Viaduct I: "Nothing Goes Here"
"As the state transportation department was releasing its initial look at the impacts of replacing the Alaskan Way Viaduct, a new group was rolling out a farsighted--and potentially contentious--viaduct proposal of its own. Instead of replacing the viaduct, the new plan proposes tearing it down and replacing it with... absolutely nothing."

Viaduct II: "No and Hell No"
"Seattle voters are being asked to vote 'yes' or 'no' on two new freeways on the city's waterfront--a larger elevated viaduct (the option preferred by Governor Christine Gregoire, key members of the state legislature, and the Seattle public, if opinion polls can be believed) and a scaled-down, four-lane, cut-and-cover tunnel (the option that's still preferred by Seattle Mayor Greg Nickels, despite being declared dead by the governor earlier this month). A third option, tearing down the Alaskan Way Viaduct and investing in transit and improvements to surface streets instead of a new waterfront freeway, isn't on the ballot despite being (a) cheaper, (b) less disruptive, and (c) the most environmentally responsible option."

"Frito Pie 101: From the Land of Dubya, the Food of Kings"
"The first Frito pie, according to legend, was assembled in Dallas, Texas, by one Daisy Dean Doolin, the mother of Fritos inventor C. E. Doolin. Asked to come up with recipes requiring her son's corn-chip snack, the story goes, Daisy Dean got the idea of pouring a ladleful of Texas red (a fiery chili made without tomatoes or beans) into a bag of Fritos. And from these humble ingredients, Frito pie was born. Traditionally, Frito pie was consumed straight out of the bag; however, as the bags got thinner, this preparation became too hot to handle, and today most Frito pie is served school-cafeteria style, in a cardboard nacho boat. As a native Texan, I grew up eating buckets of the stuff. It's standard fare in school lunchrooms, at Friday-night high-school football games, and in Junior League cookbooks across the Lone Star State."

"On the Rocks: Richard McIver's Arrest for Domestic Violence Highlights a Taboo Issue--His Drinking"
"The Four Seas, McIver's favorite watering hole, is a dingy, black-painted cavern of a bar in the back of a massive Chinese restaurant. Men sit alone drinking shots and manhattans under a soundtrack of R&B and soul; a sign on the wall reads, 'Herradura Blast Off! 20 Dollars.' A young waitress named Rachel (who politely declined to comment for this story) flirts good-naturedly with the mostly middle-aged, exclusively male, clientele; a plate of chicken, cooked to a rubbery texture, is hard to distinguish in the gloom."

This doesn't even include her staggering Slog output or her widely read city hall column--still excellent after all these years.
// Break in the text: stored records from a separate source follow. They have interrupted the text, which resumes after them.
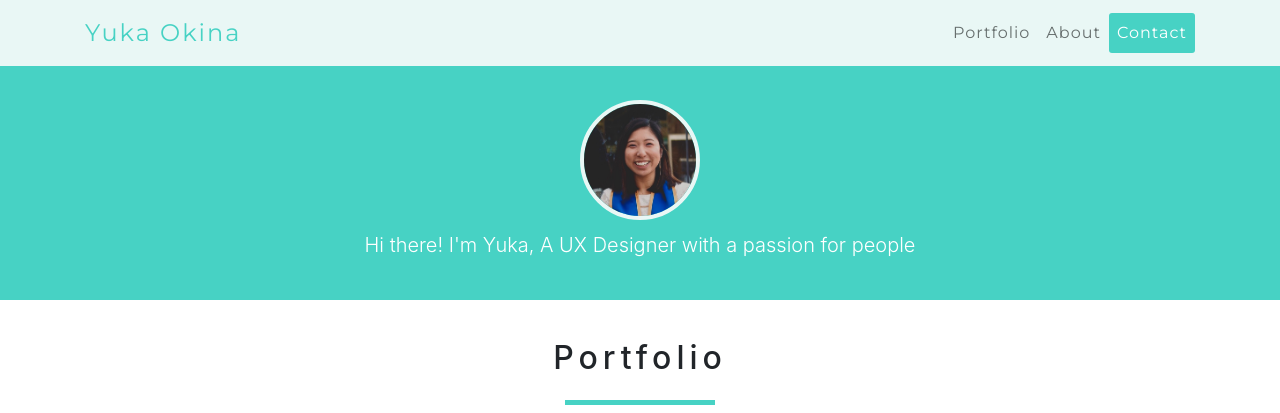
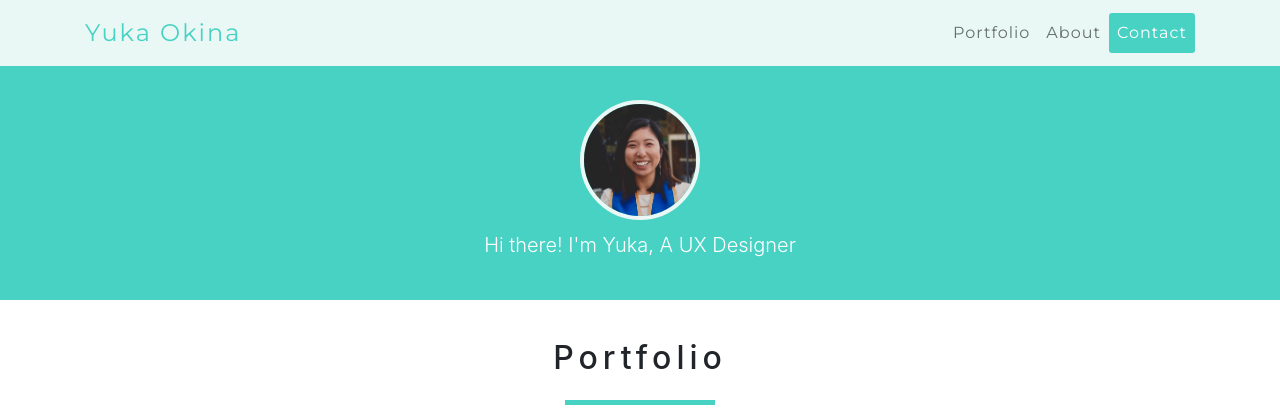
Before and after one commit to okiyuki/portfolio, a website with bundled scripts: page index.html in a window 1280 px wide. Shown: the top 413 px of the page. Built offline with nearby package versions, Linux system fonts and the light colour scheme; a web font is replaced by a local one.

Commit message:
Update index.html

```diff
--- a/index.html
+++ b/index.html
@@ -61,7 +61,7 @@
         <div class="intro-text content-margin">
           <!-- <span class="name">Yuka Okina</span>
           <hr style="margin-top:8px; margin-bottom: 0px; padding-bottom: 20px;" class="star-light"> -->
-          <span class="skills">Hi there! I'm Yuka, A UX Designer with a passion for people</span>
+          <span class="skills">Hi there! I'm Yuka, A UX Designer</span>
         </div>
       </div>
     </header>
```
Many more of her pieces--461 since 2003--can be found here.

Tuesday, July 29, 2008

What's the antonym of "unison"?

posted by on July 29 at 3:43 PM

Annie Wagner and Brendan Kiley--editing a piece together--are looking for one word that means the opposite of "unison."


Whither Slog Happy?

posted by on July 29 at 11:04 AM

Dear Slog,

Since Amy Kate is leaving the paper for the fancy, high-stakes world of cattle auctioneering, this means that Megan Seling and I are splitting the duties of overseeing Slog Happy. However, Megan Seling doesn't drink and I can drink nail polish remover on a street corner and be perfectly happy, so we'd like your opinions in the comments about where the next Slog Happy should be held.

Also, I'd be interested to hear from anyone who hasn't attended Slog Happy about what it would take for them to actually attend Slog Happy. And if you have attended Slog Happy, what would you like more of? Food? Trivia? A mud-wrestling match between a Critical Mass bike rider and a 20-cent plastic bag?

I appreciate your comments in advance.

Paul Bobby